• Question: What would you accomplish by doing this?

    Asked by 16hennegancave to Asian Hornet, Daubenton's bat, Giant Hogweed, Leathery Sea Squirt, Lion's Mane Jellyfish, Oak Apple Gallwasp, Turkey Oak on 13 Nov 2017.
    • Photo: Oak Apple Gallwasp

      Oak Apple Gallwasp answered on 13 Nov 2017:

      I would like to try to find which genes gallwasps use to cause trees to MAKE weird and wonderful galls. Seriously, some of the galls are as different form normal oak tree leaves as a strawberry would be, and whatever the gall wasps are doing is amazing.

      One of the most important tools in finding the genes involved is a genome for the gallwasps. If we can find which genes are important, we can also work out how to STOP gallwasps from causing galls. This would be very useful in reducing the damage caused by gall wasp pests. There are only a few of these, but one type can kill chestnut trees, because it causes so many galls that the tree’s sap cannot flow.

    • Photo: Lion's Mane Jellyfish

      Lion's Mane Jellyfish answered on 13 Nov 2017:

      Hopefully the genome can help us find a way to control their population levels, by studying their development and reproduction. Once an invasive or overpopulating species takes a foothold they are really difficult to stop!

      The genome could also help us understand how the Lion’s Mane produces and delivers its venom – which might help create anti-venoms or other useful medicines.

      Jellyfish also have a very different nervous system to us – so they have been used to help us understand the evolution of nervous systems. Knowing which genes control the development of their nervous system could be really useful!

    • Photo: Daubenton's Bat

      Daubenton's Bat answered on 13 Nov 2017:

      The aim is to ultimately understand just what it is that makes bats special in terms of their immune system and their response to infection. This could have implications for how we treat disease in humans and even the ageing process!

    • Photo: Turkey Oak

      Turkey Oak answered on 14 Nov 2017:

      Having ath Turkey Oak genome available would provide the foundation to study the biology and evolution of the species. Oaks are interesting because they are long lived (some upto a 100 years) and the genome sequence would allow one to identify genes essential for the adaptation of oaks to their environment, and genes involved in the symbiotic relationships between the mycelia of truffles and its root. In addition, oaks are used to make barrels that contain whiskey and wine. One could study the genes responsible for the biosynthesis of wood extractives such as tannins and whisky-lactone that gives their flavor and taste to alcohol and wine.

    • Photo: Giant Hogweed

      Giant Hogweed answered on 14 Nov 2017:

      I would be very keen to know how the toxins are produced and what applications they can have in clean and sustainable agriculture. Also, a super curious fact of the giant hogweed is – how does it spread everywhere, why is it so invasive, does it have some secrets? Maybe after the sequencing is done, we can hope to find out the reason for it’s success and maybe we can finally do something to control it! I think this is a very important issue from the point of having healthy ecosystems where native plant species can thrive, and that they don’t die out in the presence of the giant hogweed.

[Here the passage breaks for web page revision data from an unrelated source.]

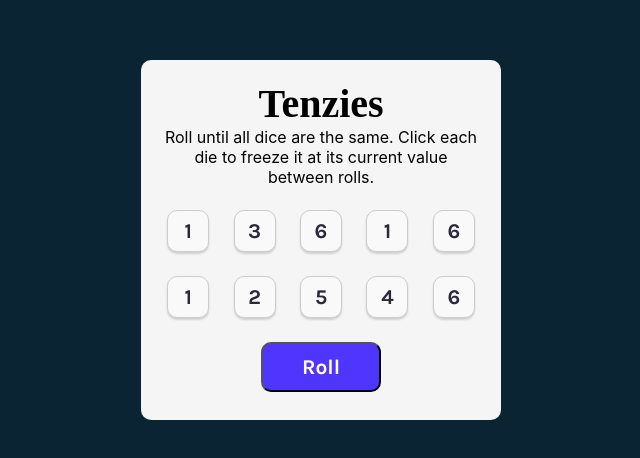
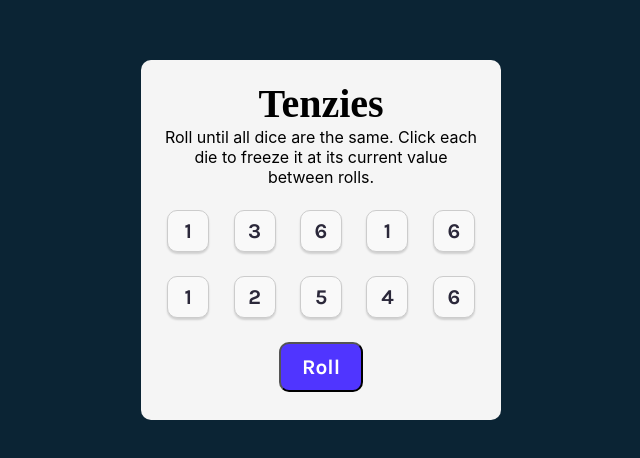
Before and after one commit to gatezh/tenzies-game, a React (Vite) app: page / in a window 1280 px wide. Shown: the part 160-618 px from the top of the page, without its empty margins (319-959 px from the left). Built offline with nearby package versions, Linux system fonts and the light colour scheme.

Commit message:
Add isGameWOn check

```diff
--- a/src/App.css
+++ b/src/App.css
@@ -64,10 +64,13 @@ button.die.isHeld {
 }
 
 button.roll {
-  background-color: #5035FF;
+
   grid-row: 3 / 3;
   justify-self: center;
   height: 50px;
-  width: 120px;
+  width: auto;
   color: #FFFFFF;
+  background-color: #5035FF;
+  padding: 6px 21px;
+  white-space: nowrap;
 }
--- a/src/App.jsx
+++ b/src/App.jsx
@@ -6,6 +6,21 @@ import "./App.css";
 
 export default function App() {
   const [board, setBoard] = useState(generateAllNewDice());
+  const gameWon = isGameWon();
+
+  function isGameWon() {
+    return board.every(isHeld) && board.every(isEqual);
+
+    function isHeld(die) {
+      return die.isHeld == true
+    }
+
+    function isEqual(die) {
+      return die.value == board[0].value
+    }
+  }
+
+  console.log(gameWon);
 
   function generateAllNewDice() {
     return new Array(10).fill(0).map(() => ({
@@ -60,7 +75,7 @@ export default function App() {
       </div>
 
       <button className="roll" onClick={onRoll}>
-        Roll
+        {gameWon ? 'New Game' : 'Roll'}
       </button>
     </main>
   );
```
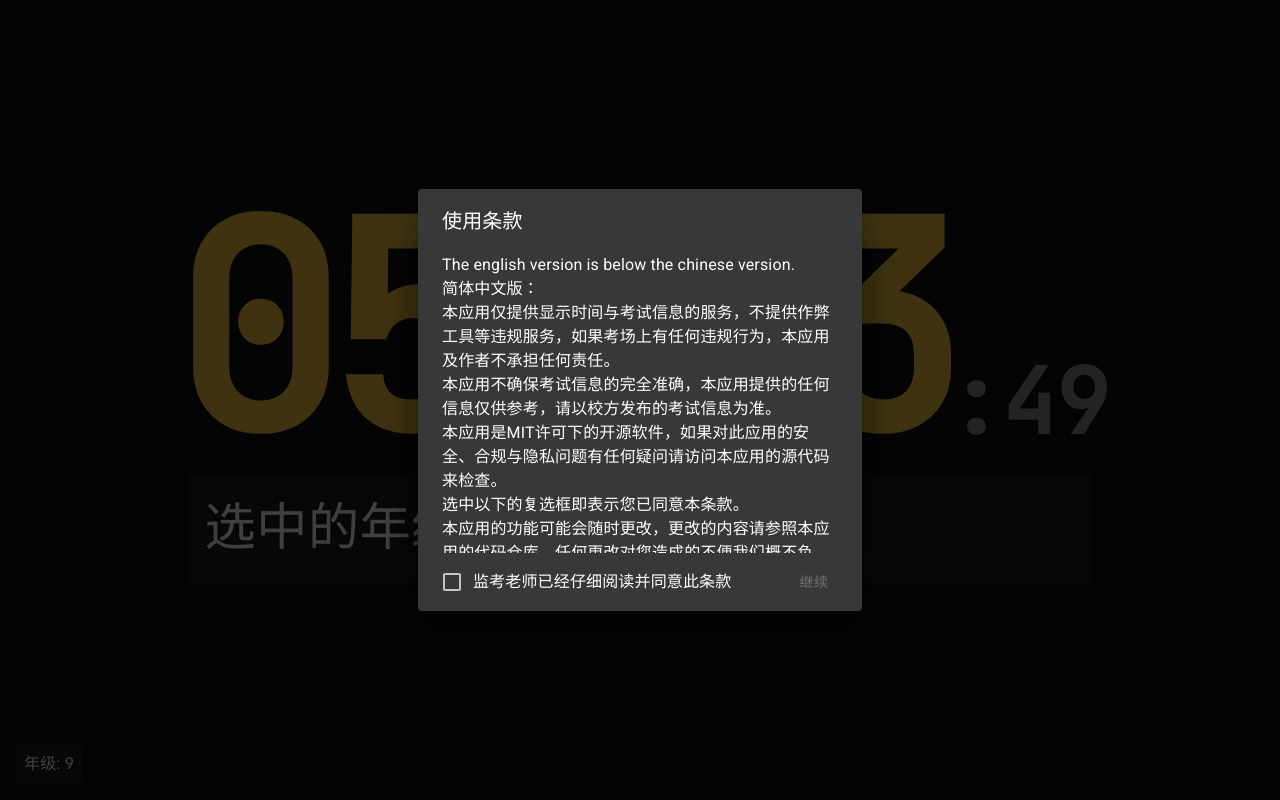
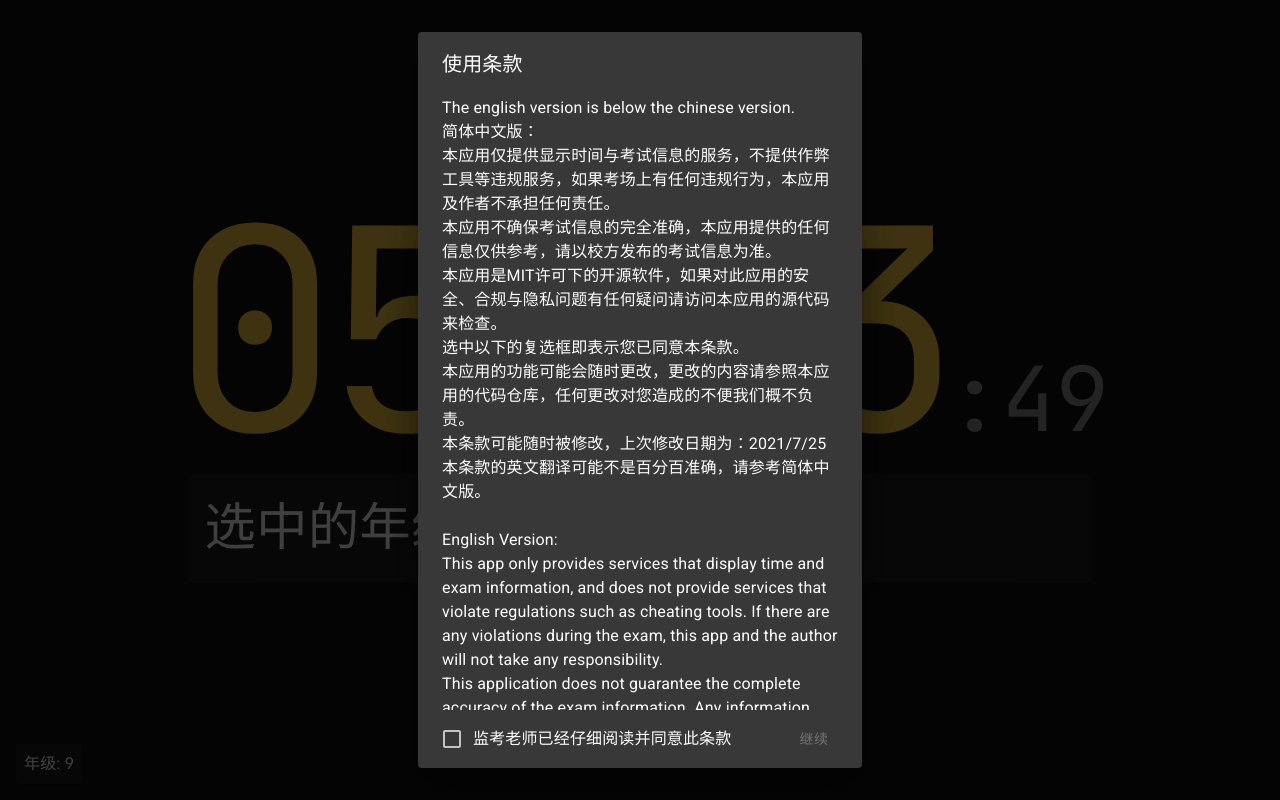
Before and after one commit to plushugh/exam, a React (Vite) app: page / in a window 1280 px wide. Built offline with nearby package versions, Linux system fonts and the light colour scheme; no server answers; some icons are missing.

Commit message:
fix: browser compatibilities and style reformats

```diff
--- a/package.json
+++ b/package.json
@@ -14,6 +14,7 @@
     "@fontsource/roboto": "^4.5.0",
     "@material-ui/core": "^5.0.0-beta.1",
     "@material-ui/icons": "^5.0.0-beta.1",
+    "autoprefixer": "^10.3.1",
     "axios": "^0.21.1",
     "dayjs": "^1.10.6",
     "react": "^17.0.0",
--- a/src/App.css
+++ b/src/App.css
@@ -16,8 +16,10 @@ main {
   display: flex;
   flex-direction: row;
   place-items: flex-end;
+  justify-content: center;
   font-family: "JetBrains Mono", "Menlo", "Consolas", monospace;
-  font-weight: 800;
+  font-weight: 500;
+  font-style: normal;
   user-select: none;
 }
 
@@ -33,8 +35,7 @@ main {
 
 .sec,
 .secsep {
-  margin: 0;
-  line-height: 25%;
+  margin: 0 0 1.1ch 0;
   font-size: clamp(100%, 7vw, 100vh);
   height: 4vw;
   color: #ffffff85;
@@ -85,5 +86,5 @@ main {
   position: absolute;
   right: 8px;
   top: 8px;
-  color: rgba(255,255,255,0.8)
+  color: rgba(255, 255, 255, 0.8)
 }
--- a/src/App.tsx
+++ b/src/App.tsx
@@ -21,7 +21,7 @@ import {
   DialogContent,
   Slide,
   Stack,
-  DialogActions, Button, Checkbox, FormControl, FormControlLabel, Tooltip, Link,
+  DialogActions, Button, Checkbox, FormControl, FormControlLabel, Tooltip, Link, useTheme, useMediaQuery,
 } from "@material-ui/core";
 
 import {
@@ -56,6 +56,9 @@ function App() {
   const [openInfo, setOpenInfo] = useState(false);
   const [openAgreement, setOpenAgreement] = useState(true);
   const [isAgreed, setIsAgreed] = useState(false);
+
+  const theme = useTheme();
+  const fullScreen = useMediaQuery(theme.breakpoints.down('sm'));
 
   function updateExams(currentGrade: "6" | "7" | "8" | "9") {
     axios({
@@ -122,7 +125,7 @@ function App() {
 
   return (
     <>
-      <Dialog fullWidth maxWidth="xs" open={openChange} TransitionComponent={Transition}>
+      <Dialog fullScreen={fullScreen} fullWidth maxWidth="xs" open={openChange} TransitionComponent={Transition}>
         <DialogTitle>选择年级</DialogTitle>
         <List sx={{pt: 0}}>
           <ListItem
@@ -179,7 +182,8 @@ function App() {
           </ListItem>
         </List>
       </Dialog>
-      <Dialog open={openInfo} onClose={() => setOpenInfo(false)} TransitionComponent={Transition}>
+      <Dialog fullScreen={fullScreen} open={openInfo} onClose={() => setOpenInfo(false)}
+              TransitionComponent={Transition}>
         <Stack pr={2} direction="row" justifyContent="space-between" alignItems="center">
           <DialogTitle>关于</DialogTitle>
           <IconButton
@@ -197,9 +201,10 @@ function App() {
           </DialogContentText>
         </DialogContent>
       </Dialog>
-      <Dialog scroll="paper" fullWidth maxWidth="xs" open={openAgreement} TransitionComponent={Transition}>
+      <Dialog fullScreen={fullScreen} scroll="paper" fullWidth maxWidth="xs" open={openAgreement}
+              TransitionComponent={Transition}>
         <DialogTitle>使用条款</DialogTitle>
-        <DialogContent sx={{maxHeight: 300}}>
+        <DialogContent>
           <DialogContentText color="#fff">
             The english version is below the chinese version.<br/>
             简体中文版：<br/>
--- a/src/components/ExamCommon.css
+++ b/src/components/ExamCommon.css
@@ -7,6 +7,7 @@
 .exam-message {
   font-size: clamp(100%, 4vw, 100vh) !important;
 }
+
 .exam-message-small {
   font-size: clamp(100%, 3vw, 100vh) !important;
 }
@@ -14,6 +15,7 @@
 .time-span {
   font-size: clamp(100%, 3vw, 100vh) !important;
 }
+
 .time-span-small {
   margin: 0 0 0 1.5rem;
   font-size: clamp(100%, 2vw, 100vh) !important;
--- a/src/index.css
+++ b/src/index.css
@@ -1,8 +1,8 @@
 body {
   margin: 0;
   font-family: "Roboto", -apple-system, BlinkMacSystemFont, "Segoe UI", "Oxygen",
-    "Ubuntu", "Cantarell", "Fira Sans", "Droid Sans", "Helvetica Neue",
-    sans-serif;
+  "Ubuntu", "Cantarell", "Fira Sans", "Droid Sans", "Helvetica Neue",
+  sans-serif;
   -webkit-font-smoothing: antialiased;
   -moz-osx-font-smoothing: grayscale;
   background-color: #000;
--- a/vite.config.ts
+++ b/vite.config.ts
@@ -1,7 +1,8 @@
-import { defineConfig } from "vite";
+import {defineConfig} from "vite";
 import reactRefresh from "@vitejs/plugin-react-refresh";
-import { VitePWA } from "vite-plugin-pwa";
-import { visualizer } from "rollup-plugin-visualizer";
+import {VitePWA} from "vite-plugin-pwa";
+import {visualizer} from "rollup-plugin-visualizer";
+import autoprefixer from "autoprefixer";
 
 // https://vitejs.dev/config/
 export default defineConfig({
@@ -54,4 +55,9 @@ export default defineConfig({
       plugins: [visualizer()],
     },
   },
+  css: {
+    postcss: {
+      plugins: [autoprefixer()]
+    }
+  }
 });
```
Also changed, not shown: index.html (+5 -5 lines), src/main.tsx (+6 -5 lines), 1 other file (tests, documents, lock files or other folders).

    • Photo: Asian Hornet

      Asian Hornet answered on 14 Nov 2017:

      The genome would represent a first step in answering lots of difficult questions about what makes the Asian hornet such a successful invader and what we can do about it. The first accomplishment would be a publication to tell the scientific world and the general public how the Asian hornet genome is unique. Then the hard work would begin to start to study in detail individual genes regulating the development and behaviour of the Asian hornet. These accomplishments would happen over many years. See our other answer for more details!

      Also, why not become a scientist and join us!

    • Photo: Leathery Sea Squirt

      Leathery Sea Squirt answered on 18 Nov 2017:

      The sea squirt genome could tell us some interesting things…

      Sea squirts are a very successful invasive species who are growing in number in delicate shallow water ecosystems all around the world. However, there should be changes to the DNA of sea squirts in different areas which follow a predictable pattern as we reproduce. The thing is, changes in sea squirt DNA which have been found so far are not what scientists would expect for the way they think we multiply, so by sequencing our genome it might be possible to understand our movement around the world a bit better.

      As we pose a threat to other marine animals, sequencing the sea squirt genome could also be useful for finding ways to control the population and stopping us taking over from other animals. So far, finding a way to get rid of us without damaging other species has been really tough. Some people have tried lowering cages full of crabs over sea squirt colonies, but even that hasn’t been very successful!

      Sea squirts are also pretty interesting because although they start life as a vertebrate animal with an eye and a brain, once they become adults they loose those features, and become more like sponges or corals. That’s really interesting because very few animals get more simple as when they become adults (I certainly can’t think of many species where adults are brainless and children aren’t, can you???). If we can understand how this process works by sequencing the sea squirt genome, it might tell us some really interesting things about the reverse process – how other animals develop their brains.